===== Data for the task
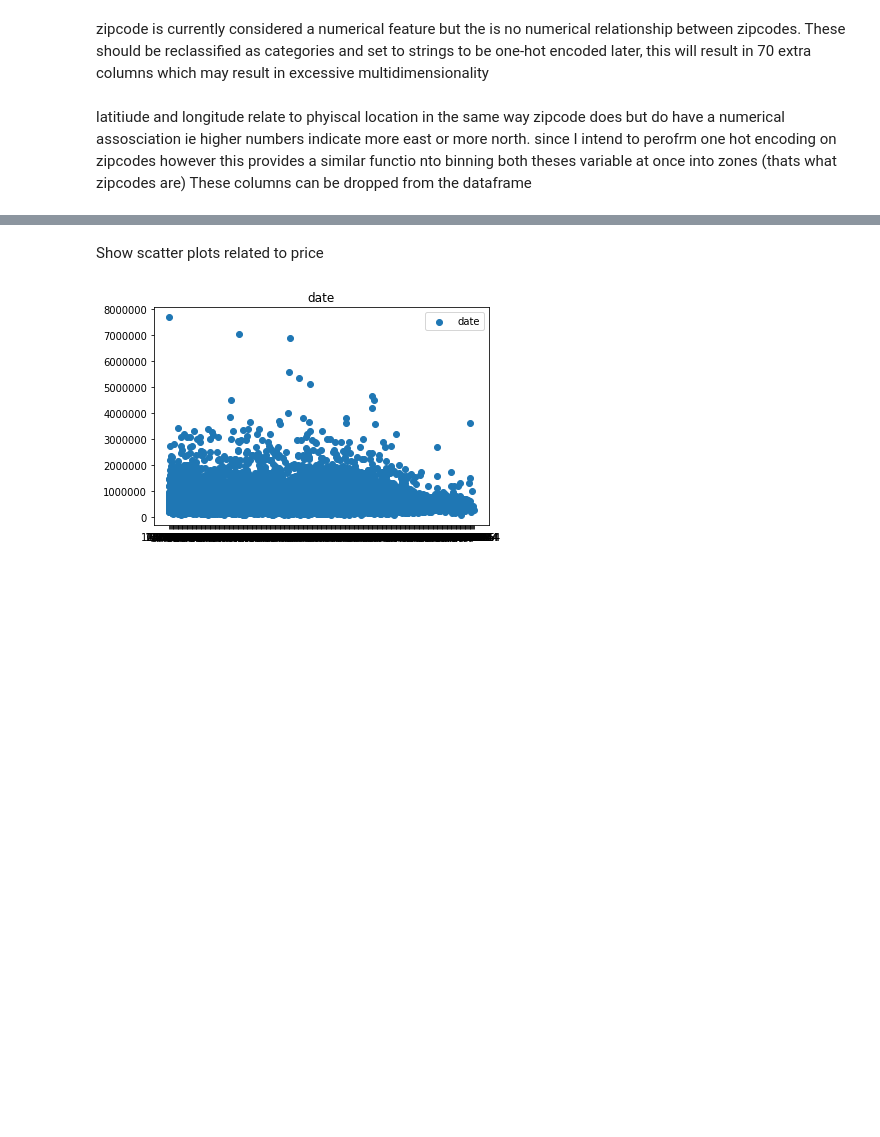
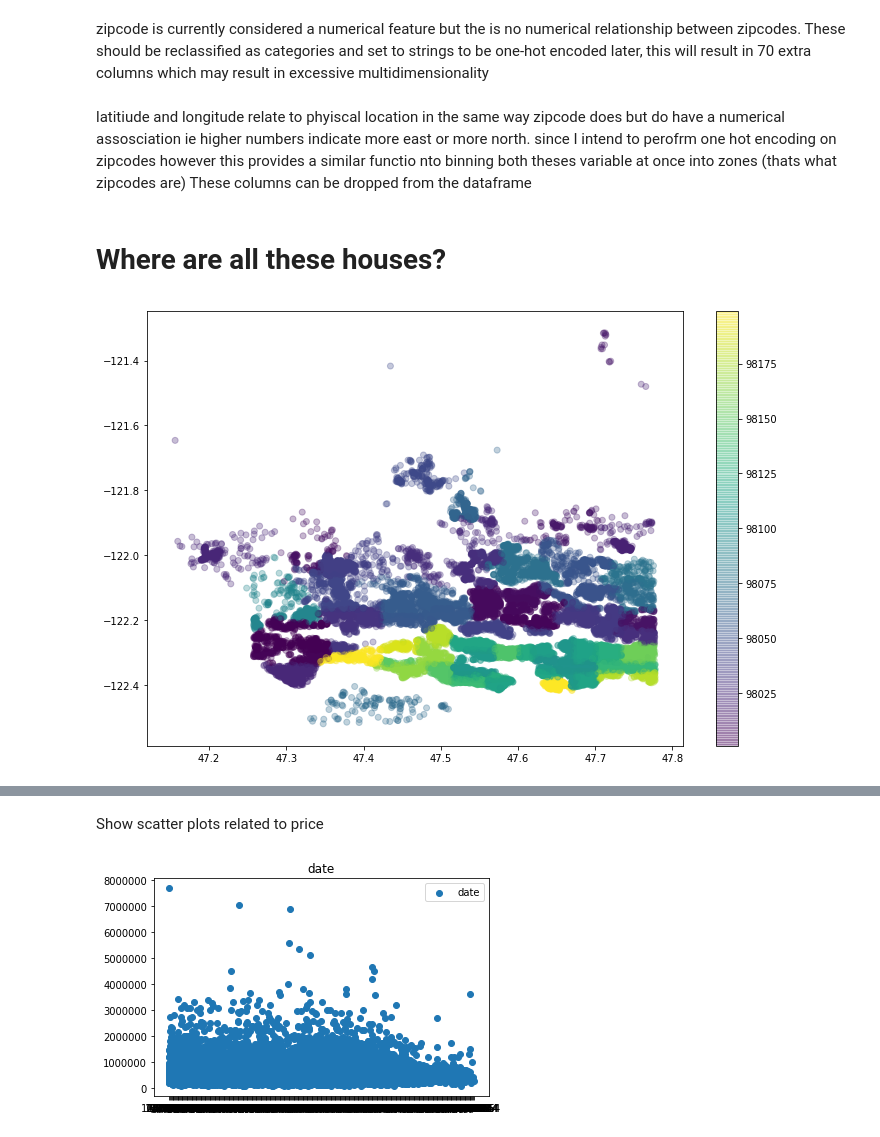
Before and after one commit to ktzioumis/Kings-County-Housing-Prices, a Jupyter notebook: student.ipynb, the cells around one changed output, grey strips where cells are left out. Cells and saved outputs as stored; diff of their text form; code cells hidden in the pictures; blank space fills up the shorter version.

```diff
--- a/student.ipynb
+++ b/student.ipynb
@@ -589,3 +554,12 @@ zipcode is currently considered a numerical feature but the is no numerical rela
 # %% [markdown]
 latitiude and longitude relate to phyiscal location in the same way zipcode does but do have a numerical assosciation ie higher numbers indicate more east or more north. since I intend to perofrm one hot encoding on zipcodes however this provides a similar functio nto binning both theses variable at once into zones (thats what zipcodes are)
 These columns can be dropped from the dataframe
+# %% [markdown]
+# Where are all these houses?
+# %%
+plt.figure(figsize=(12,8))
+plt.scatter(df.lat,df.long,alpha=0.3,c=df.zipcode)
+plt.colorbar()
+plt.show()
+# %% [output]
+[figure, added]
```
Also changed, not shown: parts of 30 cells of this notebook.
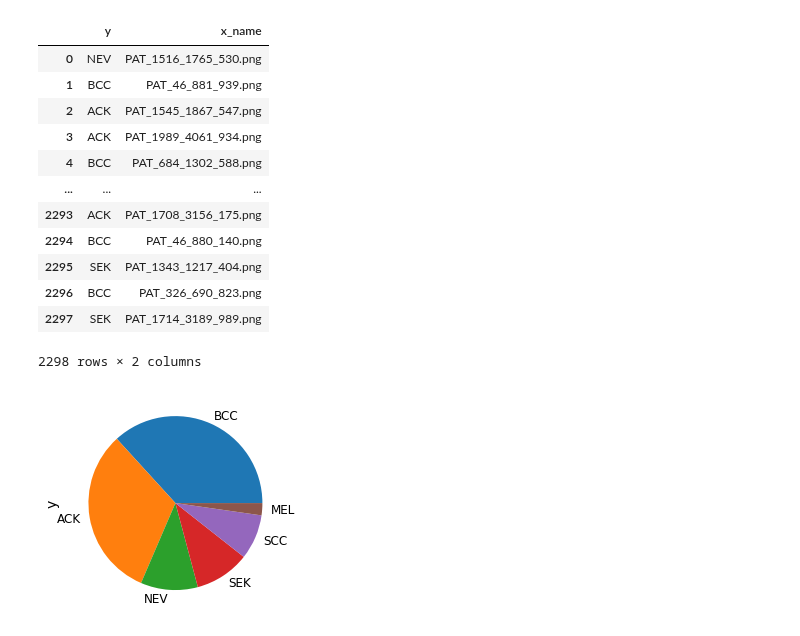
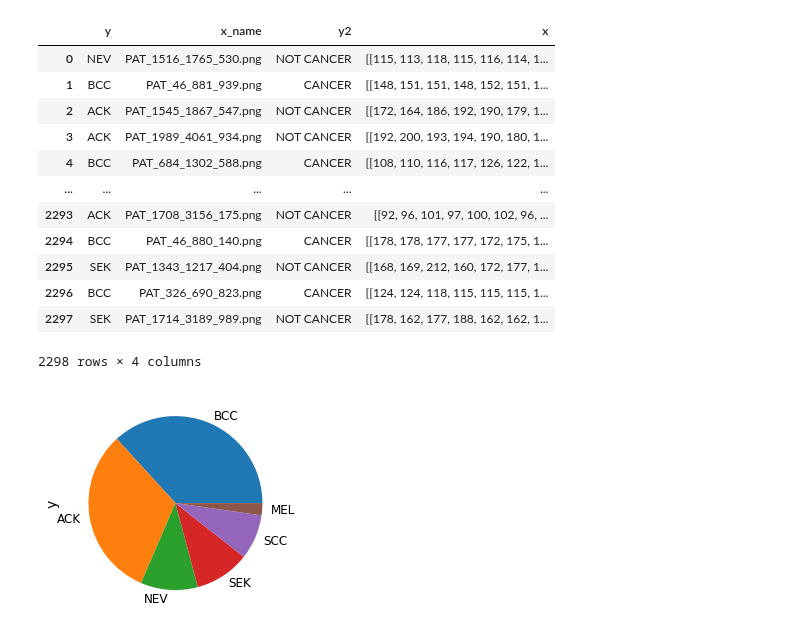
Before and after one commit to CEDipEngineering/ComputerAidedSkinCancerIdentificationAndDiagnosis, a Jupyter notebook: experiments/dip/cnn.ipynb, the cells around one changed output. Cells and saved outputs as stored; diff of their text form; code cells hidden in the pictures.

```diff
--- a/experiments/dip/cnn.ipynb
+++ b/experiments/dip/cnn.ipynb
@@ -17,17 +37,0 @@ from tensorflow import keras
-# %%
-df = pd.read_csv("../../data/metadata.csv")[["diagnostic", "img_id"]].rename({"diagnostic": "y", "img_id":"x_name"}, axis=1)
-df
-# %% [output]
-|  | y | x_name |
-| 0 | NEV | PAT_1516_1765_530.png |
-| 1 | BCC | PAT_46_881_939.png |
-| 2 | ACK | PAT_1545_1867_547.png |
-| 3 | ACK | PAT_1989_4061_934.png |
-| 4 | BCC | PAT_684_1302_588.png |
-| ... | ... | ... |
-| 2293 | ACK | PAT_1708_3156_175.png |
-| 2294 | BCC | PAT_46_880_140.png |
-| 2295 | SEK | PAT_1343_1217_404.png |
-| 2296 | BCC | PAT_326_690_823.png |
-| 2297 | SEK | PAT_1714_3189_989.png |
-2298 rows × 2 columns
@@ -34,3 +91,29 @@ df
+# %%
+LOAD_DB = False
+if LOAD_DB:
+    df = pd.read_csv("../../data/metadata.csv")[["diagnostic", "img_id"]].rename({"diagnostic": "y", "img_id":"x_name"}, axis=1)
+    df["y2"] = df["y"].apply(lambda x:"CANCER" if x in ["MEL", "BCC", "SCC"] else "NOT CANCER") #Separate Cancer from Not-Cancer
+    df["x"] = df["x_name"].apply(process_image)
+    with open("db_cache.pickle", "wb") as fl:
+        pk.dump(df, fl)
+else:
+    with open("db_cache.pickle", "rb") as fl:
+        df = pk.load(fl)
+df
+# %% [output]
+|  | y | x_name | y2 | x |
+| 0 | NEV | PAT_1516_1765_530.png | NOT CANCER | [[115, 113, 118, 115, 116, 114, 1... |
+| 1 | BCC | PAT_46_881_939.png | CANCER | [[148, 151, 151, 148, 152, 151, 1... |
+| 2 | ACK | PAT_1545_1867_547.png | NOT CANCER | [[172, 164, 186, 192, 190, 179, 1... |
+| 3 | ACK | PAT_1989_4061_934.png | NOT CANCER | [[192, 200, 193, 194, 190, 180, 1... |
+| 4 | BCC | PAT_684_1302_588.png | CANCER | [[108, 110, 116, 117, 126, 122, 1... |
+| ... | ... | ... | ... | ... |
+| 2293 | ACK | PAT_1708_3156_175.png | NOT CANCER | [[92, 96, 101, 97, 100, 102, 96, ... |
+| 2294 | BCC | PAT_46_880_140.png | CANCER | [[178, 178, 177, 177, 172, 175, 1... |
+| 2295 | SEK | PAT_1343_1217_404.png | NOT CANCER | [[168, 169, 212, 160, 172, 177, 1... |
+| 2296 | BCC | PAT_326_690_823.png | CANCER | [[124, 124, 118, 115, 115, 115, 1... |
+| 2297 | SEK | PAT_1714_3189_989.png | NOT CANCER | [[178, 162, 177, 188, 162, 162, 1... |
+2298 rows × 4 columns
 # %%
 df["y"].value_counts().plot.pie();
 # %% [output]
```
Also changed, not shown: parts of 12 cells of this notebook, 3 other files.
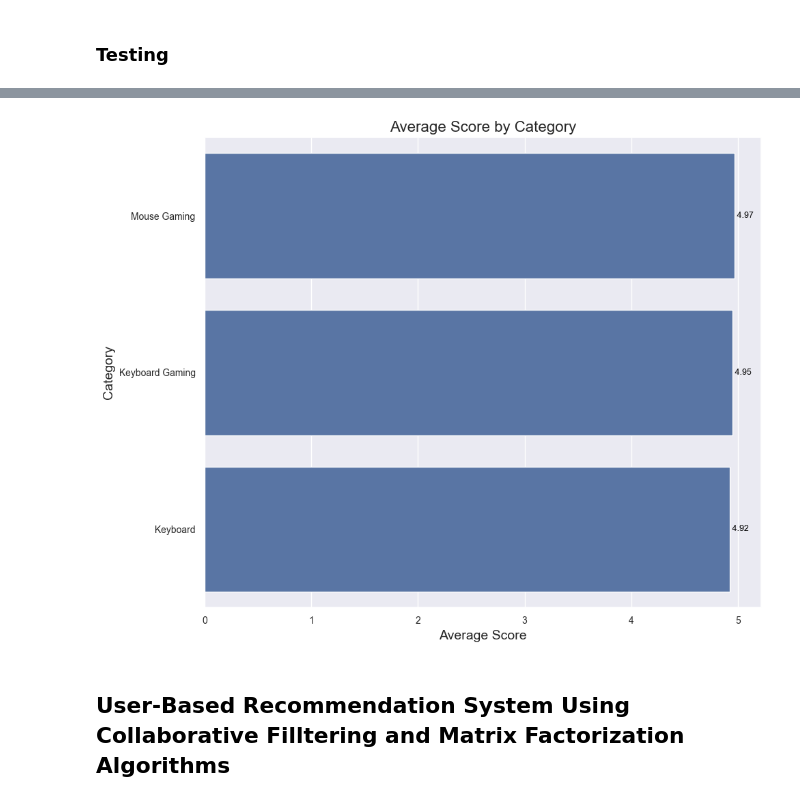
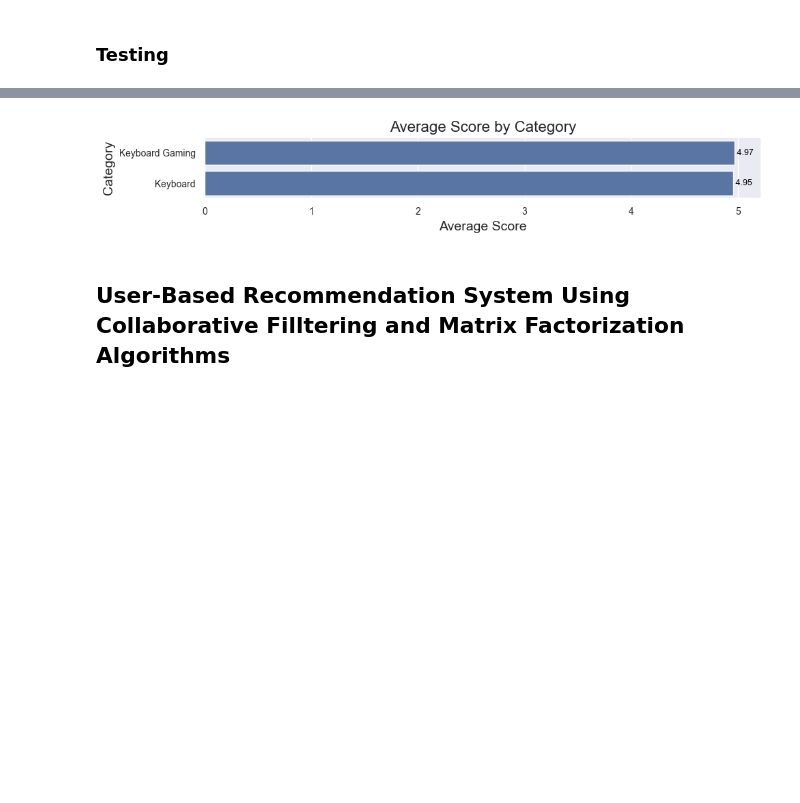
Before and after one commit to picessakresna/GoodGamingShop-Recommendation-Website, a Jupyter notebook: final-project/data-analysis/analysis-goodgamingshop1 (1).ipynb, the cells around one changed output, grey strips where cells are left out. Saved outputs shown, nothing was run; the diff lists cells and outputs as text; code cells hidden in the pictures; blank space fills up the shorter version.

```diff
--- a/final-project/data-analysis/analysis-goodgamingshop1 (1).ipynb
+++ b/final-project/data-analysis/analysis-goodgamingshop1 (1).ipynb
@@ -498,7 +498,7 @@ def get_recommendations(product_ids, user_id, df_products, df_reviews, pivot_tab
 # %% [markdown]
 ### Testing
 # %%
-product_ids = ['PI0088', 'PI0288']
+product_ids = ['PI0008', 'PI0028', 'PI0128', 'PI0203']
 user_id = 'UI0008'
 recommendations = get_recommendations(product_ids, user_id, df_products, df_reviews, pivot_table, indices, cosine_sim_tfidf, num_scores, cosine_sim_cf, algo, 120)
 recommendations = pd.json_normalize(recommendations)
@@ -528,20 +528,20 @@ plt.show()
 # %%
 average_scores = recommendations.groupby('kategori_3')['skor'].mean().reset_index()
 average_scores = average_scores.sort_values(by='skor', ascending=False)
 
-plt.figure(figsize=(10, 8))
+plt.figure(figsize=(10, 2))
 ax = sns.barplot(data=average_scores, x='skor', y='kategori_3')
 
 for index, value in enumerate(average_scores['skor']):
     ax.text(value, index, f' {value:.2f}', color='black', ha="left", va='center', fontsize=9)
 
 plt.title('Average Score by Category')
 plt.xlabel('Average Score')
 plt.ylabel('Category')
 plt.tight_layout()
 plt.show()
 # %% [output]
-[figure, old version]
+[figure, new version]
 # %% [markdown]
 ## User-Based Recommendation System Using Collaborative Filltering and Matrix Factorization Algorithms
 # %%
```
Also changed, not shown: parts of 8 cells of this notebook, 1 other file.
==========
▸ **Prompt**: The pictures should not be reproduced; quote all of the other material exactly.

▸ **Response to the task**:
Before and after one commit to ktzioumis/Kings-County-Housing-Prices, a Jupyter notebook: student.ipynb, the cells around one changed output, grey strips where cells are left out. Cells and saved outputs as stored; diff of their text form; code cells hidden in the pictures; blank space fills up the shorter version.

```diff
--- a/student.ipynb
+++ b/student.ipynb
@@ -589,3 +554,12 @@ zipcode is currently considered a numerical feature but the is no numerical rela
 # %% [markdown]
 latitiude and longitude relate to phyiscal location in the same way zipcode does but do have a numerical assosciation ie higher numbers indicate more east or more north. since I intend to perofrm one hot encoding on zipcodes however this provides a similar functio nto binning both theses variable at once into zones (thats what zipcodes are)
 These columns can be dropped from the dataframe
+# %% [markdown]
+# Where are all these houses?
+# %%
+plt.figure(figsize=(12,8))
+plt.scatter(df.lat,df.long,alpha=0.3,c=df.zipcode)
+plt.colorbar()
+plt.show()
+# %% [output]
+[figure, added]
```
Also changed, not shown: parts of 30 cells of this notebook.
Before and after one commit to CEDipEngineering/ComputerAidedSkinCancerIdentificationAndDiagnosis, a Jupyter notebook: experiments/dip/cnn.ipynb, the cells around one changed output. Cells and saved outputs as stored; diff of their text form; code cells hidden in the pictures.

```diff
--- a/experiments/dip/cnn.ipynb
+++ b/experiments/dip/cnn.ipynb
@@ -17,17 +37,0 @@ from tensorflow import keras
-# %%
-df = pd.read_csv("../../data/metadata.csv")[["diagnostic", "img_id"]].rename({"diagnostic": "y", "img_id":"x_name"}, axis=1)
-df
-# %% [output]
-|  | y | x_name |
-| 0 | NEV | PAT_1516_1765_530.png |
-| 1 | BCC | PAT_46_881_939.png |
-| 2 | ACK | PAT_1545_1867_547.png |
-| 3 | ACK | PAT_1989_4061_934.png |
-| 4 | BCC | PAT_684_1302_588.png |
-| ... | ... | ... |
-| 2293 | ACK | PAT_1708_3156_175.png |
-| 2294 | BCC | PAT_46_880_140.png |
-| 2295 | SEK | PAT_1343_1217_404.png |
-| 2296 | BCC | PAT_326_690_823.png |
-| 2297 | SEK | PAT_1714_3189_989.png |
-2298 rows × 2 columns
@@ -34,3 +91,29 @@ df
+# %%
+LOAD_DB = False
+if LOAD_DB:
+    df = pd.read_csv("../../data/metadata.csv")[["diagnostic", "img_id"]].rename({"diagnostic": "y", "img_id":"x_name"}, axis=1)
+    df["y2"] = df["y"].apply(lambda x:"CANCER" if x in ["MEL", "BCC", "SCC"] else "NOT CANCER") #Separate Cancer from Not-Cancer
+    df["x"] = df["x_name"].apply(process_image)
+    with open("db_cache.pickle", "wb") as fl:
+        pk.dump(df, fl)
+else:
+    with open("db_cache.pickle", "rb") as fl:
+        df = pk.load(fl)
+df
+# %% [output]
+|  | y | x_name | y2 | x |
+| 0 | NEV | PAT_1516_1765_530.png | NOT CANCER | [[115, 113, 118, 115, 116, 114, 1... |
+| 1 | BCC | PAT_46_881_939.png | CANCER | [[148, 151, 151, 148, 152, 151, 1... |
+| 2 | ACK | PAT_1545_1867_547.png | NOT CANCER | [[172, 164, 186, 192, 190, 179, 1... |
+| 3 | ACK | PAT_1989_4061_934.png | NOT CANCER | [[192, 200, 193, 194, 190, 180, 1... |
+| 4 | BCC | PAT_684_1302_588.png | CANCER | [[108, 110, 116, 117, 126, 122, 1... |
+| ... | ... | ... | ... | ... |
+| 2293 | ACK | PAT_1708_3156_175.png | NOT CANCER | [[92, 96, 101, 97, 100, 102, 96, ... |
+| 2294 | BCC | PAT_46_880_140.png | CANCER | [[178, 178, 177, 177, 172, 175, 1... |
+| 2295 | SEK | PAT_1343_1217_404.png | NOT CANCER | [[168, 169, 212, 160, 172, 177, 1... |
+| 2296 | BCC | PAT_326_690_823.png | CANCER | [[124, 124, 118, 115, 115, 115, 1... |
+| 2297 | SEK | PAT_1714_3189_989.png | NOT CANCER | [[178, 162, 177, 188, 162, 162, 1... |
+2298 rows × 4 columns
 # %%
 df["y"].value_counts().plot.pie();
 # %% [output]
```
Also changed, not shown: parts of 12 cells of this notebook, 3 other files.
Before and after one commit to picessakresna/GoodGamingShop-Recommendation-Website, a Jupyter notebook: final-project/data-analysis/analysis-goodgamingshop1 (1).ipynb, the cells around one changed output, grey strips where cells are left out. Saved outputs shown, nothing was run; the diff lists cells and outputs as text; code cells hidden in the pictures; blank space fills up the shorter version.

```diff
--- a/final-project/data-analysis/analysis-goodgamingshop1 (1).ipynb
+++ b/final-project/data-analysis/analysis-goodgamingshop1 (1).ipynb
@@ -498,7 +498,7 @@ def get_recommendations(product_ids, user_id, df_products, df_reviews, pivot_tab
 # %% [markdown]
 ### Testing
 # %%
-product_ids = ['PI0088', 'PI0288']
+product_ids = ['PI0008', 'PI0028', 'PI0128', 'PI0203']
 user_id = 'UI0008'
 recommendations = get_recommendations(product_ids, user_id, df_products, df_reviews, pivot_table, indices, cosine_sim_tfidf, num_scores, cosine_sim_cf, algo, 120)
 recommendations = pd.json_normalize(recommendations)
@@ -528,20 +528,20 @@ plt.show()
 # %%
 average_scores = recommendations.groupby('kategori_3')['skor'].mean().reset_index()
 average_scores = average_scores.sort_values(by='skor', ascending=False)
 
-plt.figure(figsize=(10, 8))
+plt.figure(figsize=(10, 2))
 ax = sns.barplot(data=average_scores, x='skor', y='kategori_3')
 
 for index, value in enumerate(average_scores['skor']):
     ax.text(value, index, f' {value:.2f}', color='black', ha="left", va='center', fontsize=9)
 
 plt.title('Average Score by Category')
 plt.xlabel('Average Score')
 plt.ylabel('Category')
 plt.tight_layout()
 plt.show()
 # %% [output]
-[figure, old version]
+[figure, new version]
 # %% [markdown]
 ## User-Based Recommendation System Using Collaborative Filltering and Matrix Factorization Algorithms
 # %%
```
Also changed, not shown: parts of 8 cells of this notebook, 1 other file.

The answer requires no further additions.